Task directions:
Give back all of the data unchanged. Keep every word as it is.

*** Provided entries Section Begins ***

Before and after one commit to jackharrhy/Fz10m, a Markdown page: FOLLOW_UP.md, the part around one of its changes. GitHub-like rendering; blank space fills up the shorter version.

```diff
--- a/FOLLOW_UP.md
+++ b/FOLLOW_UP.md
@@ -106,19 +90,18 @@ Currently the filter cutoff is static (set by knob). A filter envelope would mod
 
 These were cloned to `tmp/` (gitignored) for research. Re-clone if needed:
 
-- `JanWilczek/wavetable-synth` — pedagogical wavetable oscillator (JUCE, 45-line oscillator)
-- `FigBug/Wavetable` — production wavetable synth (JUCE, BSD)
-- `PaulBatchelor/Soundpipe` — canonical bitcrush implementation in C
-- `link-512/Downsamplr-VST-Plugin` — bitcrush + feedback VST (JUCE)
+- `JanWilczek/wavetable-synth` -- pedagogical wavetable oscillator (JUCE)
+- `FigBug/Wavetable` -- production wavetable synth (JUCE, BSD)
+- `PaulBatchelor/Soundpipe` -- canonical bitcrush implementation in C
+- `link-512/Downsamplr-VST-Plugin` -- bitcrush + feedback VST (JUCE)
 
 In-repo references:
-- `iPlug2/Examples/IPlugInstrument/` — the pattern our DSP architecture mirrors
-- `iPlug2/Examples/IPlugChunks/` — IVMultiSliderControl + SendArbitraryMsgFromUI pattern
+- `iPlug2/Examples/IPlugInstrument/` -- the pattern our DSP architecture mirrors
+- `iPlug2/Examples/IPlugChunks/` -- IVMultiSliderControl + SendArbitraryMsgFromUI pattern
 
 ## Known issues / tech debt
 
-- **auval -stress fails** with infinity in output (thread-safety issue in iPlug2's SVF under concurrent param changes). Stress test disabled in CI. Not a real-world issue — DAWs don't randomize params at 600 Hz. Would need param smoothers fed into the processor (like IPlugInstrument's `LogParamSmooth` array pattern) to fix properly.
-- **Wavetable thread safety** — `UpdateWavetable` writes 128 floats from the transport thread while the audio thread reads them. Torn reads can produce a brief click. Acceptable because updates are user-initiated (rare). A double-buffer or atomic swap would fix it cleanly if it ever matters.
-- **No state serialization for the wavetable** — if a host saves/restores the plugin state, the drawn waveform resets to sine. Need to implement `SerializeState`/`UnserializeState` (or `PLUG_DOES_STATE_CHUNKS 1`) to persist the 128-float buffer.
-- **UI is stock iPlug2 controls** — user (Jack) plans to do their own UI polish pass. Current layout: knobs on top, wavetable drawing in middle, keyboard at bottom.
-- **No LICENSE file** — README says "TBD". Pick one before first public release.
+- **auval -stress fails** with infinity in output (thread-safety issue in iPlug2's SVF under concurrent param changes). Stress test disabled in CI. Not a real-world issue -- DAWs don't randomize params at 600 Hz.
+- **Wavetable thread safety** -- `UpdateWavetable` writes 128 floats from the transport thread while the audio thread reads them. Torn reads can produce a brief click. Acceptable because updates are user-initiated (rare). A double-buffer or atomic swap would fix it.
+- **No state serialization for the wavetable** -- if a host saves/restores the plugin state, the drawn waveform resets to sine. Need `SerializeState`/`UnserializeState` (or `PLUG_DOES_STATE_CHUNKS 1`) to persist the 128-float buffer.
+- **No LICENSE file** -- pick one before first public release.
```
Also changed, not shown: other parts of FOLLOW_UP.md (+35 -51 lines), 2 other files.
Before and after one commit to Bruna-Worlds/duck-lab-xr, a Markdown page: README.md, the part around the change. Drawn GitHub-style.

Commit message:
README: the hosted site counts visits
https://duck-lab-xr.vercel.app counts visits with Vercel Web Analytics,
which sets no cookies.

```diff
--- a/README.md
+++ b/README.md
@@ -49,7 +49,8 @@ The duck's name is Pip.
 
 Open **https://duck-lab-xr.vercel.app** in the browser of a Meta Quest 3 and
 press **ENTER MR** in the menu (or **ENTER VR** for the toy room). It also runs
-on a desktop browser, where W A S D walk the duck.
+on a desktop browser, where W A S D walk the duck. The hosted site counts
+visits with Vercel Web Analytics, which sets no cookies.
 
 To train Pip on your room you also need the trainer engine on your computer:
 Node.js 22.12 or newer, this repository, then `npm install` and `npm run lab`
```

*** Provided entries Section Ends ***

Your solution:
Before and after one commit to jackharrhy/Fz10m, a Markdown page: FOLLOW_UP.md, the part around one of its changes. GitHub-like rendering; blank space fills up the shorter version.

```diff
--- a/FOLLOW_UP.md
+++ b/FOLLOW_UP.md
@@ -106,19 +90,18 @@ Currently the filter cutoff is static (set by knob). A filter envelope would mod
 
 These were cloned to `tmp/` (gitignored) for research. Re-clone if needed:
 
-- `JanWilczek/wavetable-synth` — pedagogical wavetable oscillator (JUCE, 45-line oscillator)
-- `FigBug/Wavetable` — production wavetable synth (JUCE, BSD)
-- `PaulBatchelor/Soundpipe` — canonical bitcrush implementation in C
-- `link-512/Downsamplr-VST-Plugin` — bitcrush + feedback VST (JUCE)
+- `JanWilczek/wavetable-synth` -- pedagogical wavetable oscillator (JUCE)
+- `FigBug/Wavetable` -- production wavetable synth (JUCE, BSD)
+- `PaulBatchelor/Soundpipe` -- canonical bitcrush implementation in C
+- `link-512/Downsamplr-VST-Plugin` -- bitcrush + feedback VST (JUCE)
 
 In-repo references:
-- `iPlug2/Examples/IPlugInstrument/` — the pattern our DSP architecture mirrors
-- `iPlug2/Examples/IPlugChunks/` — IVMultiSliderControl + SendArbitraryMsgFromUI pattern
+- `iPlug2/Examples/IPlugInstrument/` -- the pattern our DSP architecture mirrors
+- `iPlug2/Examples/IPlugChunks/` -- IVMultiSliderControl + SendArbitraryMsgFromUI pattern
 
 ## Known issues / tech debt
 
-- **auval -stress fails** with infinity in output (thread-safety issue in iPlug2's SVF under concurrent param changes). Stress test disabled in CI. Not a real-world issue — DAWs don't randomize params at 600 Hz. Would need param smoothers fed into the processor (like IPlugInstrument's `LogParamSmooth` array pattern) to fix properly.
-- **Wavetable thread safety** — `UpdateWavetable` writes 128 floats from the transport thread while the audio thread reads them. Torn reads can produce a brief click. Acceptable because updates are user-initiated (rare). A double-buffer or atomic swap would fix it cleanly if it ever matters.
-- **No state serialization for the wavetable** — if a host saves/restores the plugin state, the drawn waveform resets to sine. Need to implement `SerializeState`/`UnserializeState` (or `PLUG_DOES_STATE_CHUNKS 1`) to persist the 128-float buffer.
-- **UI is stock iPlug2 controls** — user (Jack) plans to do their own UI polish pass. Current layout: knobs on top, wavetable drawing in middle, keyboard at bottom.
-- **No LICENSE file** — README says "TBD". Pick one before first public release.
+- **auval -stress fails** with infinity in output (thread-safety issue in iPlug2's SVF under concurrent param changes). Stress test disabled in CI. Not a real-world issue -- DAWs don't randomize params at 600 Hz.
+- **Wavetable thread safety** -- `UpdateWavetable` writes 128 floats from the transport thread while the audio thread reads them. Torn reads can produce a brief click. Acceptable because updates are user-initiated (rare). A double-buffer or atomic swap would fix it.
+- **No state serialization for the wavetable** -- if a host saves/restores the plugin state, the drawn waveform resets to sine. Need `SerializeState`/`UnserializeState` (or `PLUG_DOES_STATE_CHUNKS 1`) to persist the 128-float buffer.
+- **No LICENSE file** -- pick one before first public release.
```
Also changed, not shown: other parts of FOLLOW_UP.md (+35 -51 lines), 2 other files.
Before and after one commit to Bruna-Worlds/duck-lab-xr, a Markdown page: README.md, the part around the change. Drawn GitHub-style.

Commit message:
README: the hosted site counts visits
https://duck-lab-xr.vercel.app counts visits with Vercel Web Analytics,
which sets no cookies.

```diff
--- a/README.md
+++ b/README.md
@@ -49,7 +49,8 @@ The duck's name is Pip.
 
 Open **https://duck-lab-xr.vercel.app** in the browser of a Meta Quest 3 and
 press **ENTER MR** in the menu (or **ENTER VR** for the toy room). It also runs
-on a desktop browser, where W A S D walk the duck.
+on a desktop browser, where W A S D walk the duck. The hosted site counts
+visits with Vercel Web Analytics, which sets no cookies.
 
 To train Pip on your room you also need the trainer engine on your computer:
 Node.js 22.12 or newer, this repository, then `npm install` and `npm run lab`
```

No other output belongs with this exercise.